"I saw the kids in my extended family going down that wrong path," says Donaldson, seated in front of his A's locker after a late February workout in Phoenix. As loud as his actions are on the field, he's strikingly quiet and reserved off it. With a subtle Southern twang and a voice that has a tendency to crackle, he sounds somewhat like Bill Clinton. "I didn't want to be part of that." Instead, he wanted to be a major leaguer. He needed to be a major leaguer.
He needed it so badly that he spent entire days throwing at the black square on the faded wooden fence. He needed it so badly that when he was in the 10th grade, when his friends grew tired of his look-at-me act after he made the Pace High varsity squad ("They were saying things a mother does not want to hear," says French), he transferred to Faith Academy in Mobile, Ala., a blue-chip baseball program -- even though it meant waking up at 5 a.m., driving an hour and a half each way and not getting home until 9 or 10 at night before the two moved to Alabama. He needed it so badly that in 2012, five years after the Cubs drafted him as a catcher (first round out of Auburn) and four years after they gave up on him before he ever played a major league game (he was dealt to Oakland in 2008), he was willing to start all over again.

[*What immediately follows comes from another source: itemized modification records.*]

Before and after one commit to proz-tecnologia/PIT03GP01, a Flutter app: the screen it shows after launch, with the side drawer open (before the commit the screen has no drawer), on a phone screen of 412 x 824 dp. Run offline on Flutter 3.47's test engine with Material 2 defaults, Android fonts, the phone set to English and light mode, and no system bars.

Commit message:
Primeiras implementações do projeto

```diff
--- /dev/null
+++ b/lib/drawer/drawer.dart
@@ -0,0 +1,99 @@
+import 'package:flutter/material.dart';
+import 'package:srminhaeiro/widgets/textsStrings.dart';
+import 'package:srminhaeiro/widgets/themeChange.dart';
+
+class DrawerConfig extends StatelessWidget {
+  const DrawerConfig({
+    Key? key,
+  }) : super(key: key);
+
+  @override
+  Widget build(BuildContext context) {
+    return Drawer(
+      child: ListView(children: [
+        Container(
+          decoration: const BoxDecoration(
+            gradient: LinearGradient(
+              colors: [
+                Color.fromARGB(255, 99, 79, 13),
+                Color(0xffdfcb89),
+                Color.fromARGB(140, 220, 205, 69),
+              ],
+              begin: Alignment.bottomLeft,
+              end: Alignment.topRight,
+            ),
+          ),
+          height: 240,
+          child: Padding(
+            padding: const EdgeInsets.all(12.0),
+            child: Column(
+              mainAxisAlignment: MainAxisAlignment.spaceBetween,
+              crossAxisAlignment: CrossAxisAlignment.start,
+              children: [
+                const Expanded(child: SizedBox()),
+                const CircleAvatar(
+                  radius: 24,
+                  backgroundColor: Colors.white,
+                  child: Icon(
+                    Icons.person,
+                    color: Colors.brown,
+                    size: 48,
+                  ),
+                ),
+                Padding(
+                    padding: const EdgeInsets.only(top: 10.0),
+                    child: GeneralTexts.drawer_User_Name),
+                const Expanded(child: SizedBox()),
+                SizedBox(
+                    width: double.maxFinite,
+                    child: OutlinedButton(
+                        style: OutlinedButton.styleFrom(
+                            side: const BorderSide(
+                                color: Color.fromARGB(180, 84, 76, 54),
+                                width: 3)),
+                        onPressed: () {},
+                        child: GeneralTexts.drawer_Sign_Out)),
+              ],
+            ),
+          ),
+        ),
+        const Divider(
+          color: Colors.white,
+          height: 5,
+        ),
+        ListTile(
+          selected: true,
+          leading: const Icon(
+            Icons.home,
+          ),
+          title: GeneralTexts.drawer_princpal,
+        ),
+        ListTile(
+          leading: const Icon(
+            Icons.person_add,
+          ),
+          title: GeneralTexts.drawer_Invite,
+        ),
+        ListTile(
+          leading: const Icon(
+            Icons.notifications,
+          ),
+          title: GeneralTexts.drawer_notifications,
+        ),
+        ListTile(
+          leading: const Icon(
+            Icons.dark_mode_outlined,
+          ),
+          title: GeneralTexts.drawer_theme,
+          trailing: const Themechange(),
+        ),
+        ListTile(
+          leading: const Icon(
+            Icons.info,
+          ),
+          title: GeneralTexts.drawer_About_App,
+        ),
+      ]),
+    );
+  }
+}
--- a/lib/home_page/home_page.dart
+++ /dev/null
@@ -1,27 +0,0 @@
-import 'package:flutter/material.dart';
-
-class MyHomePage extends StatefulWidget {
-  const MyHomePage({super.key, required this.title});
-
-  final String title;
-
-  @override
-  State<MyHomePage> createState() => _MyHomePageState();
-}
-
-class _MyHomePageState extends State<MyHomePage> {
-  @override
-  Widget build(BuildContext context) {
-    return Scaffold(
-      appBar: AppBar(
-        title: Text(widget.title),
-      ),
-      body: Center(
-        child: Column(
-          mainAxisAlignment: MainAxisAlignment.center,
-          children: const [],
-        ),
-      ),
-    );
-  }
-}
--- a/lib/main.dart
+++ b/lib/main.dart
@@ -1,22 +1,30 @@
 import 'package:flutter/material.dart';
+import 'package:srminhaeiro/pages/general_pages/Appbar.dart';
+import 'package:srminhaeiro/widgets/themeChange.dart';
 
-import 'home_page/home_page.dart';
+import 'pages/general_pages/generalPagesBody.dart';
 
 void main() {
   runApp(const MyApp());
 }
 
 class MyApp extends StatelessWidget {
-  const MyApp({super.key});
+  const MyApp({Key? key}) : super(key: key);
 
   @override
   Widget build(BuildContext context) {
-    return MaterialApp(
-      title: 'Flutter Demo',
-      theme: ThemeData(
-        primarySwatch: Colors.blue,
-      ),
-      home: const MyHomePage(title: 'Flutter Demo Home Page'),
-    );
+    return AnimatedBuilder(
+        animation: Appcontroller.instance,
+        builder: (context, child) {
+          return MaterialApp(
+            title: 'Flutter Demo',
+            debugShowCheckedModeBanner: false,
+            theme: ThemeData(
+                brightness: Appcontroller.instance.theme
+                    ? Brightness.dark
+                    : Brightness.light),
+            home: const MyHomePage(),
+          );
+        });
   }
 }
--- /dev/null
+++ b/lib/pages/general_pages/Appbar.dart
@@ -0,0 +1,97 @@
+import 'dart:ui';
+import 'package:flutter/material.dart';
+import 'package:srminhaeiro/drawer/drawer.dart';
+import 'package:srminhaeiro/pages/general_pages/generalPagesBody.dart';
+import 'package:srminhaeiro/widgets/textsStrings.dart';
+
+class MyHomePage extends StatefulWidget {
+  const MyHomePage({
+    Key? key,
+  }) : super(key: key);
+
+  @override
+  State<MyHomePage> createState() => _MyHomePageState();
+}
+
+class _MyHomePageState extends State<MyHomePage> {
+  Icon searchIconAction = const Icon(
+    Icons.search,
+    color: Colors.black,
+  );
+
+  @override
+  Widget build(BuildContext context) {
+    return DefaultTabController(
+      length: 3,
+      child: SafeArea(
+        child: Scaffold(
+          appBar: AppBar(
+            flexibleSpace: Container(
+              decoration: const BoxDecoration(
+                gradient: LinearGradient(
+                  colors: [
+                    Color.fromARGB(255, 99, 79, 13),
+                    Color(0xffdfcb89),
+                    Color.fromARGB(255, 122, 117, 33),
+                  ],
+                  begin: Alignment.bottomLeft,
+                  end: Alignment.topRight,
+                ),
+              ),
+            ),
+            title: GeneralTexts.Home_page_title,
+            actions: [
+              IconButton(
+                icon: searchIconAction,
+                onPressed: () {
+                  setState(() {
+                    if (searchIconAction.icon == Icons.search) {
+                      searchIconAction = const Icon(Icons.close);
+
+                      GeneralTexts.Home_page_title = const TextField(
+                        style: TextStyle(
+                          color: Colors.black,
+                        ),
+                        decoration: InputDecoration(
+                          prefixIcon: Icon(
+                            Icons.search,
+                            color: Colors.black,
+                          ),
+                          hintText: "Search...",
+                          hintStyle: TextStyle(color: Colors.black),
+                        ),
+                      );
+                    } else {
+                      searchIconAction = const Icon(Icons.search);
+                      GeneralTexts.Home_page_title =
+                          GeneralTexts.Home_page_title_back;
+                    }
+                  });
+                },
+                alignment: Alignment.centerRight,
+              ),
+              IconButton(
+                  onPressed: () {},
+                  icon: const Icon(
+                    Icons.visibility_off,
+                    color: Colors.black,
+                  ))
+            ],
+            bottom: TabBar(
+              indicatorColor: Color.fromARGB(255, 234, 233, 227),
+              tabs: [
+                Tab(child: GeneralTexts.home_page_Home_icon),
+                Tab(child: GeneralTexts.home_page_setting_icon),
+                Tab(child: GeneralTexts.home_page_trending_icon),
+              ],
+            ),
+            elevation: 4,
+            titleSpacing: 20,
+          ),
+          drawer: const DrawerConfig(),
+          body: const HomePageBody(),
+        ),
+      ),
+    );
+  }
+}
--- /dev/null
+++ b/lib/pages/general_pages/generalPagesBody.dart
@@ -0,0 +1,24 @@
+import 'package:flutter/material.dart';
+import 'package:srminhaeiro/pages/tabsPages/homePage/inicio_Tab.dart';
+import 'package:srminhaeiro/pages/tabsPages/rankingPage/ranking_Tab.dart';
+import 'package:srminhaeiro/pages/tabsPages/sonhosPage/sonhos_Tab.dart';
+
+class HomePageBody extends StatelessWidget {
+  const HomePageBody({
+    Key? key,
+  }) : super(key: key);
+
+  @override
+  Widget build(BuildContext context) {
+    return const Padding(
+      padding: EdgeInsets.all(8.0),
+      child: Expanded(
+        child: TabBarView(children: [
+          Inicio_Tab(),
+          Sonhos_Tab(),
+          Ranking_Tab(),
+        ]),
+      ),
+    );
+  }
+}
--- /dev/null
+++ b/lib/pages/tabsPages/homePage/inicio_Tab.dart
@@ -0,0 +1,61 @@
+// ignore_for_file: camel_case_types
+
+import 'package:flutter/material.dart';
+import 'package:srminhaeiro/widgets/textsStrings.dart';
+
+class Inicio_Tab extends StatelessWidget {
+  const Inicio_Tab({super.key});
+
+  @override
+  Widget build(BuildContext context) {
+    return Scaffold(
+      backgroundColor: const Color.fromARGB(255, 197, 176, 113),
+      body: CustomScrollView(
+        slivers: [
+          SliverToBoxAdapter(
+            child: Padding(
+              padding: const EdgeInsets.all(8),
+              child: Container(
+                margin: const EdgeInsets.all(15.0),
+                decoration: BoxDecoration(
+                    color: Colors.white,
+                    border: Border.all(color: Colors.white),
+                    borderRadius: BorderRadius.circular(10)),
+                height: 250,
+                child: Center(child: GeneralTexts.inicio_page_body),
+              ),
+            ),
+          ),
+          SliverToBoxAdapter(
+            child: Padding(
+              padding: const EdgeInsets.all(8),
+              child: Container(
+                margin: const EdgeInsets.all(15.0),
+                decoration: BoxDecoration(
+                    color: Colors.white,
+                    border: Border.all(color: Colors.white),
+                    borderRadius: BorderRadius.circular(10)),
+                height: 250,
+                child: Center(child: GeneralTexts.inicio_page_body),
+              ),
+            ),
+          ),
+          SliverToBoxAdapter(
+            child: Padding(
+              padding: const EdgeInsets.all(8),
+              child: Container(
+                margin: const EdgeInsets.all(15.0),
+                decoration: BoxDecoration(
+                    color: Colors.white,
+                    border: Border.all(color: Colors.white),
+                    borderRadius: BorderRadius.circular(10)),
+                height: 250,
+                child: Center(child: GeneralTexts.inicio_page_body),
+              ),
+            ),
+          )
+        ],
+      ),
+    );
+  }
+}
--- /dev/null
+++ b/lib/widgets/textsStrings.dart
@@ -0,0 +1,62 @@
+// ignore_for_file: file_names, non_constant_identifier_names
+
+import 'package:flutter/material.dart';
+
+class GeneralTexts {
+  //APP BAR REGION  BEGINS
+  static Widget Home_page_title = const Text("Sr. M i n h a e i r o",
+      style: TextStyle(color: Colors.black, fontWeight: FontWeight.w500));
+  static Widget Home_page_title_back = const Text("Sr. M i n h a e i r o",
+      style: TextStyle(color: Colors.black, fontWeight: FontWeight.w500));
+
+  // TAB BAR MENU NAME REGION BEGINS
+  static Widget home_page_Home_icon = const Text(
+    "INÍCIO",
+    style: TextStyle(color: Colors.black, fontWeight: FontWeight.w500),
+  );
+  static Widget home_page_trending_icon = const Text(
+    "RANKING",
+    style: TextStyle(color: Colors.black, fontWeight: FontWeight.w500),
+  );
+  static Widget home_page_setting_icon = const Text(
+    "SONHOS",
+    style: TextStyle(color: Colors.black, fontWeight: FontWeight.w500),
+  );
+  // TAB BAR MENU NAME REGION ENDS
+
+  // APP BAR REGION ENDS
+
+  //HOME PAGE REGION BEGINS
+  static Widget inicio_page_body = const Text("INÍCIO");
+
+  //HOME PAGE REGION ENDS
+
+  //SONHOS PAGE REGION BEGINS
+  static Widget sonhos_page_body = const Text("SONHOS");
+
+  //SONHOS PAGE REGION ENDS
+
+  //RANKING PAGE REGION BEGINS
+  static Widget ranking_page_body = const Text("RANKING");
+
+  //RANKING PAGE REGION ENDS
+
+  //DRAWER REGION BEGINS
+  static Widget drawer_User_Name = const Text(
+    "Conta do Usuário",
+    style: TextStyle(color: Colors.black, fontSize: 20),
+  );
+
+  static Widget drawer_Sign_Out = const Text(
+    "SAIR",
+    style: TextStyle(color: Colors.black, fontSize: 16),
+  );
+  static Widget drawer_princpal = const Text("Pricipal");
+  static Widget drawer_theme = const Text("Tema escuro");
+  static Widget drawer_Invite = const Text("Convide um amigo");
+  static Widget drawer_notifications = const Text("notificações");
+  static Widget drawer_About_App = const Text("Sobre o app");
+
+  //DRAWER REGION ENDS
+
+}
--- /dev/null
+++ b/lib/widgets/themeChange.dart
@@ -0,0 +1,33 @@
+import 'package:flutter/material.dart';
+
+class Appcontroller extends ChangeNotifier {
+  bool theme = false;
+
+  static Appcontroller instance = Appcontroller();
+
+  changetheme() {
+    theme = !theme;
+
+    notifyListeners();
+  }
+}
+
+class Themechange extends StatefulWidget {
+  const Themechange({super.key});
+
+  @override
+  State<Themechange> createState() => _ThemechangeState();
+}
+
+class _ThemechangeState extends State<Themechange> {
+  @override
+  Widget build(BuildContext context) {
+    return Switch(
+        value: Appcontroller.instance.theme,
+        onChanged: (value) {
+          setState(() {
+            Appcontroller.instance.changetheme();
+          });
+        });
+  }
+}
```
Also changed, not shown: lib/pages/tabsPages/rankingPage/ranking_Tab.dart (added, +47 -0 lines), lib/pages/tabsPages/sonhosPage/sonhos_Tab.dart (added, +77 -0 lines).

THE BREAK Josh Donaldson needed came on the first day of spring training 2012, when regular A's third baseman Scott Sizemore shredded his knee during a bunt drill. At the time, Donaldson was a catcher who'd appeared in just 14 MLB games and was running out of minor league options. But he was also standing nearby as Sizemore was taken off the field. "You want me to go over there?" he asked manager Bob Melvin, pointing to third. "Yeah, go over there," said the skipper.

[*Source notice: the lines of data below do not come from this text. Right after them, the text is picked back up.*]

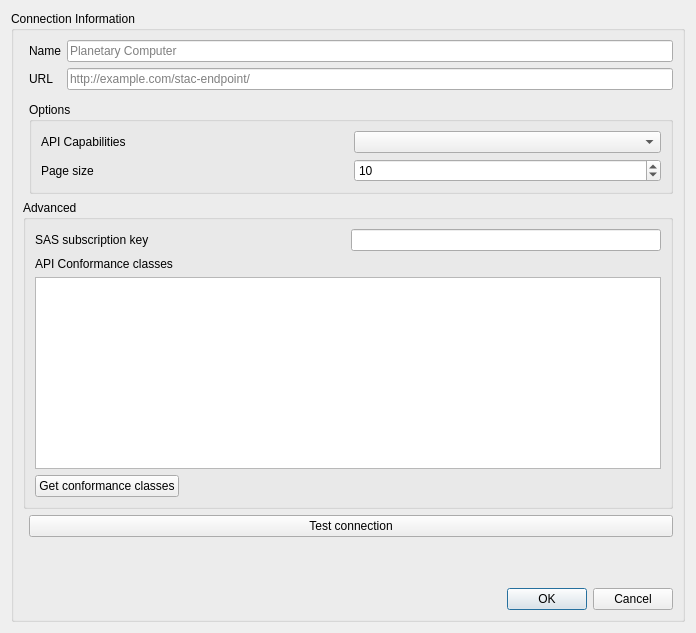
The window that src/kadas_stac/ui/connection_dialog.ui (mlanini/kadas-stac-plugin) describes before a commit, drawn with Qt 5.
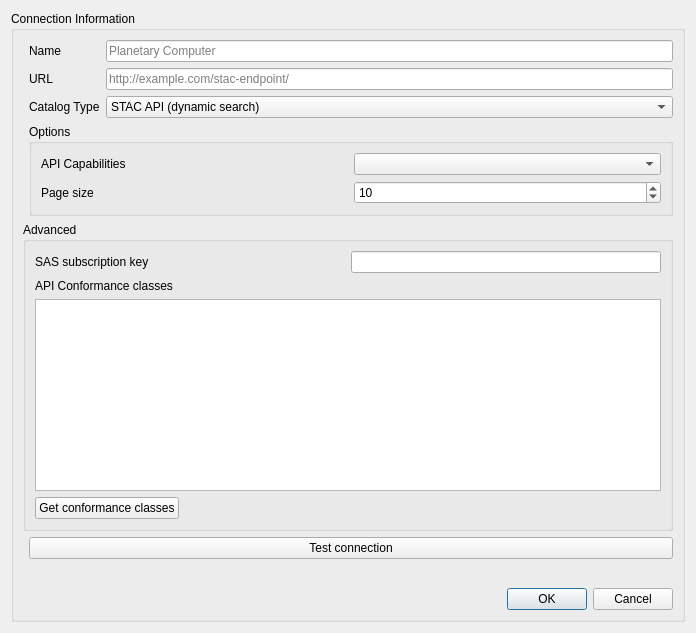
The same window after the commit. Custom widgets are drawn as their Qt base class.

Commit message: Implement automatic fallback for static STAC catalogs

Diff of the .ui file:
```diff
--- a/src/kadas_stac/ui/connection_dialog.ui
+++ b/src/kadas_stac/ui/connection_dialog.ui
@@ -53,6 +53,30 @@
         </property>
        </widget>
       </item>
+      <item row="2" column="1">
+       <widget class="QLabel" name="label_catalog_type">
+        <property name="text">
+         <string>Catalog Type</string>
+        </property>
+       </widget>
+      </item>
+      <item row="2" column="2">
+       <widget class="QComboBox" name="catalog_type_combo">
+        <property name="toolTip">
+         <string>Select catalog type: API for STAC API endpoints with /search, Static for static JSON catalogs</string>
+        </property>
+        <item>
+         <property name="text">
+          <string>STAC API (dynamic search)</string>
+         </property>
+        </item>
+        <item>
+         <property name="text">
+          <string>Static Catalog (hierarchical)</string>
+         </property>
+        </item>
+       </widget>
+      </item>
       <item row="4" column="0" rowspan="3" colspan="3">
        <widget class="QgsCollapsibleGroupBox" name="collections_group">
         <property name="title">
```
The commit also changes 15 other files.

"Over there" is where Josh Donaldson has lived ever since, becoming one of the best third basemen in the game. And while the move may seem like a fateful stroke of luck, it had more to do with Josh's preparing himself for just such an opportunity. Following a particularly discouraging 2011 season, toiling in Triple-A without being called up once (he had two cups of coffee the year before), Donaldson figured he could stand to become a little more marketable. So he took it upon himself to go to the Dominican Republic and learn a new skill: third base. Technically, it wasn't entirely new. He'd been a shortstop in high school and had played some third in college. But he'd spent the bulk of the previous seven years behind the plate, having volunteered to convert to catcher as a freshman at Auburn. Not that he was going to let a small detail like that stop him. "JD is the first person to drop an F-bomb on you if you don't believe in him," says A's third-base coach Mike Gallego. "He's out to prove you wrong."
In fact, Donaldson took to his new position so quickly that he fooled his manager that winter in the Dominican, former big league third baseman Ken Oberkfell. "I didn't even realize he was a catcher," says Oberkfell. Donaldson had the natural ability for the position: As a senior at Faith Academy, he decided a week before football season to play cornerback, then proceeded to lead all of Alabama with 11 interceptions and finished second in the state in punting. More important, he had the workaholic mentality, forged at a young age out of a necessity to outrun his legacy.